"It stays, it stays, it stays," an exasperated European Central Bank President, Mario Draghi, told a reporter Thursday, in response to a question about what he meant by saying the European common currency was "irreversible."
"It's pointless to bet against the euro. It's pointless to go short on the euro. It's pointless because the euro will stay," he added.
Part of Draghi's job, of course, is to inspire confidence on the future of the currency. But he wasn't the only one telling investors Thursday they'd be putting their money at risk by wagering the euro would fall.
In a note to clients, Thomas Stolper, Goldman Sachs' London-based chief foreign-exchange strategist, wrote that people should be looking to buy euros using dollars, anticipating a tidy profit if the euro goes up to $1.30, the firm's target. (It is currently trading around $1.22.)
Stolper's call to buy euros is based on various assumptions, including his judgement from mid-July that the euro is undervalued, as expressed on the chart below. It is also based on the assumption, Stolper notes, that Draghi would be willing to use "the unlimited ECB resources to anchor front-end rates," a proposition most market-watchers see as a possibility, but not a given.

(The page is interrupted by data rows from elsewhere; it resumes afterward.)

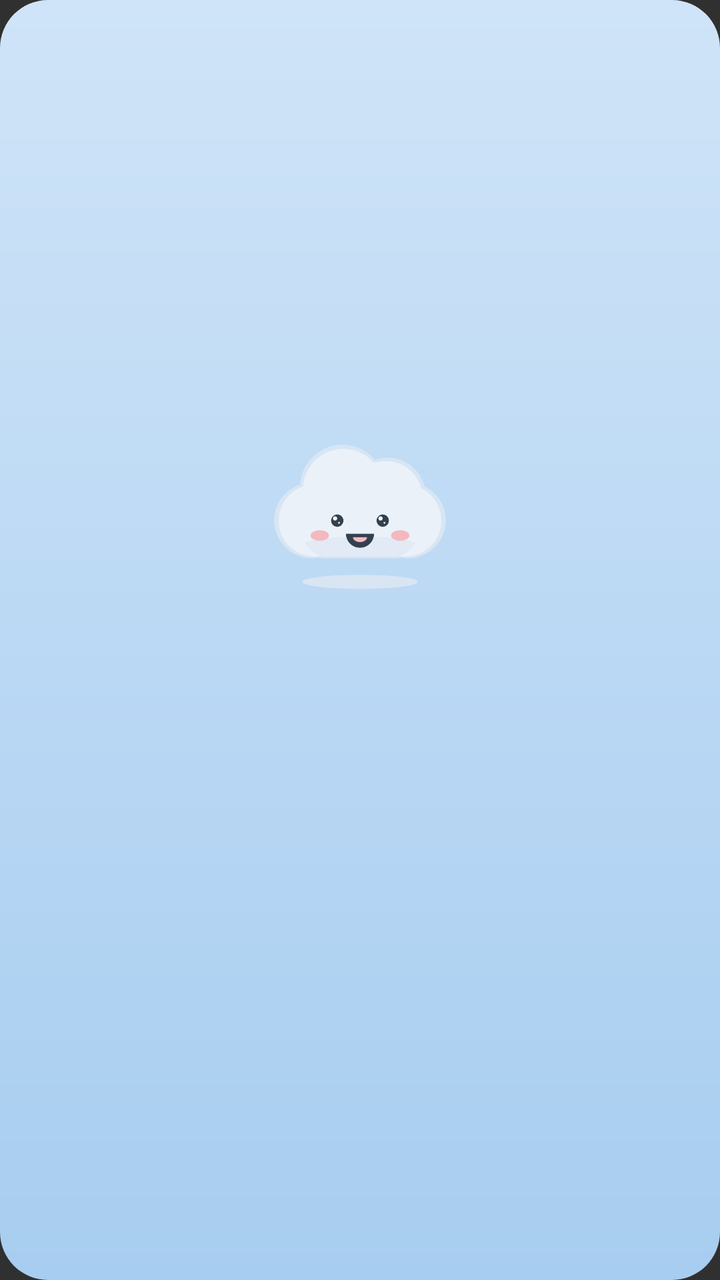
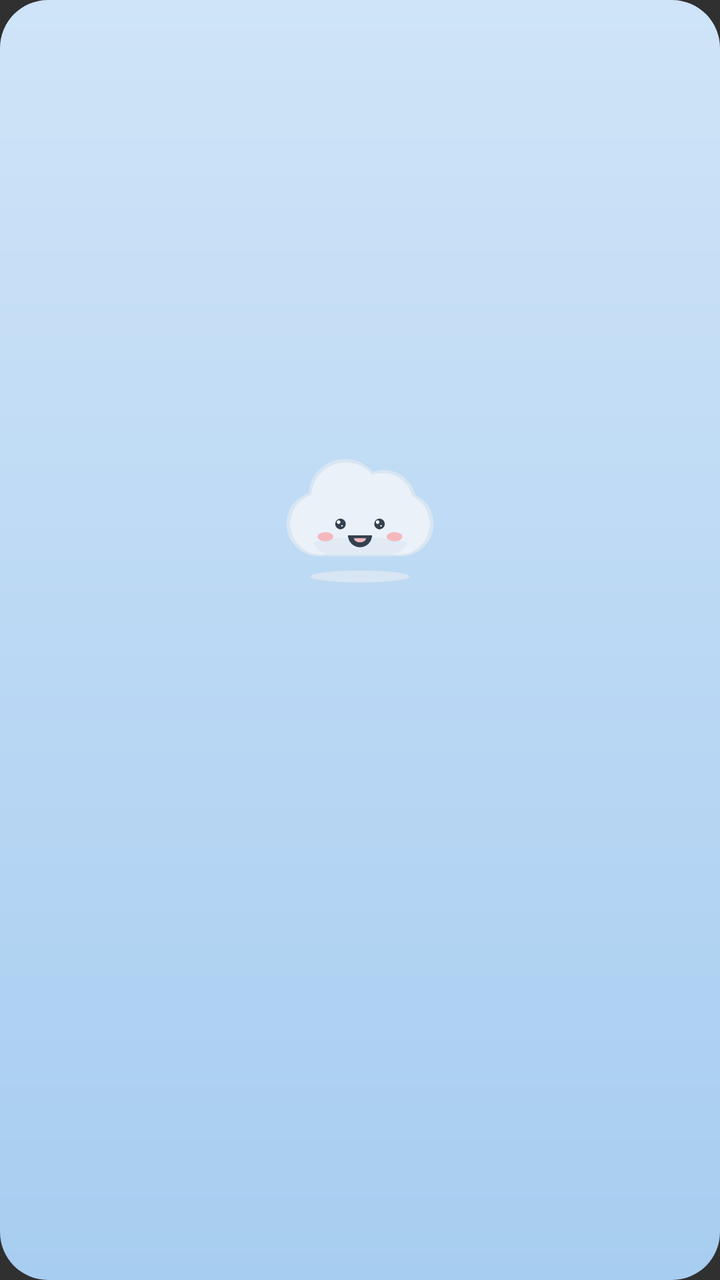

Screens rendered from an Android XML layout before and after an edit, with the pre-edit source and the edit as a unified diff.
<!-- AndroidManifest.xml: application theme android:Theme.Material.NoActionBar -->
<!-- res/layout/widget_nuage_grand.xml -->
<?xml version="1.0" encoding="utf-8"?>
<LinearLayout xmlns:android="http://schemas.android.com/apk/res/android"
    android:id="@+id/widget_root"
    android:layout_width="match_parent"
    android:layout_height="match_parent"
    android:orientation="vertical"
    android:gravity="center"
    android:padding="16dp"
    android:background="@drawable/widget_bg">

    <ImageView
        android:id="@+id/widget_nuage"
        android:layout_width="112dp"
        android:layout_height="112dp"
        android:scaleType="fitCenter"
        android:src="@drawable/nuage_taquin_radieux"
        android:contentDescription="@null" />

    <TextView
        android:id="@+id/widget_temp"
        android:layout_width="wrap_content"
        android:layout_height="wrap_content"
        android:textSize="46sp"
        android:textStyle="bold"
        android:textColor="#33414F"
        android:layout_marginTop="4dp"
        android:text="" />

    <TextView
        android:id="@+id/widget_label"
        android:layout_width="wrap_content"
        android:layout_height="wrap_content"
        android:textSize="15sp"
        android:textColor="#33414F"
        android:maxLines="1"
        android:text="" />

    <TextView
        android:id="@+id/widget_minmax"
        android:layout_width="wrap_content"
        android:layout_height="wrap_content"
        android:textSize="13sp"
        android:textColor="#33414F"
        android:layout_marginTop="2dp"
        android:maxLines="1"
        android:text="" />

    <TextView
        android:id="@+id/widget_vanne"
        android:layout_width="match_parent"
        android:layout_height="wrap_content"
        android:textSize="13sp"
        android:textStyle="italic"
        android:textColor="#4A5A6A"
        android:gravity="center"
        android:maxLines="3"
        android:ellipsize="end"
        android:layout_marginTop="10dp"
        android:text="" />
</LinearLayout>
<!-- resources referenced by this layout -->
<resources>
  <!-- drawable nuage_taquin_radieux: png bitmap (drawable-nodpi, 22315 bytes) -->
  <!-- drawable widget_bg (drawable) -->
  <?xml version="1.0" encoding="utf-8"?>
  <shape xmlns:android="http://schemas.android.com/apk/res/android" android:shape="rectangle">
      <corners android:radius="24dp" />
      <gradient android:angle="270" android:startColor="#CFE4F8" android:endColor="#A7CDF0" />
  </shape>
</resources>

<!-- the commit's change to res/layout/widget_nuage_grand.xml (unified diff, before → after) -->
@@ -10,8 +10,8 @@
 
     <ImageView
         android:id="@+id/widget_nuage"
-        android:layout_width="112dp"
-        android:layout_height="112dp"
+        android:layout_width="96dp"
+        android:layout_height="96dp"
         android:scaleType="fitCenter"
         android:src="@drawable/nuage_taquin_radieux"
         android:contentDescription="@null" />
@@ -20,7 +20,7 @@
         android:id="@+id/widget_temp"
         android:layout_width="wrap_content"
         android:layout_height="wrap_content"
-        android:textSize="46sp"
+        android:textSize="42sp"
         android:textStyle="bold"
         android:textColor="#33414F"
         android:layout_marginTop="4dp"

Additionally, Goldman appears to have a bullish interpretation of Draghi's announcement at the press conference Thursday regarding the role of the European Central Bank vis-a-vis Europe's established bailout funds. Goldman, like British bank Barclays Capital, understood Draghi's words that "the ECB cannot replace governments or the actions that other institutions have to do on the fiscal side" to mean Draghi was supporting "a reactivation of the SMP program but under the condition of a simultaneous EFSF/ESM program. Others, like French bank BNP Paribas, came to the exact opposite conclusion.
Of course not all foreign exchange strategists agree the euro is bound for an upswing. At Barclays Capital, head of European FX Strategy Guillermos Felices penned a research note Monday that included the following startling chart, which shows the bank expects the euro to drop to $1.15 within 12 months.
But, interestingly, even Barclays agrees with Draghi that shorting the euro is not worth the risk. The bank's recommendation: Buy "put spreads" on the euro that will pay off handsomely if the currency falls to $1.19 or lower within the next six months, but will protect investment if the euro rises instead.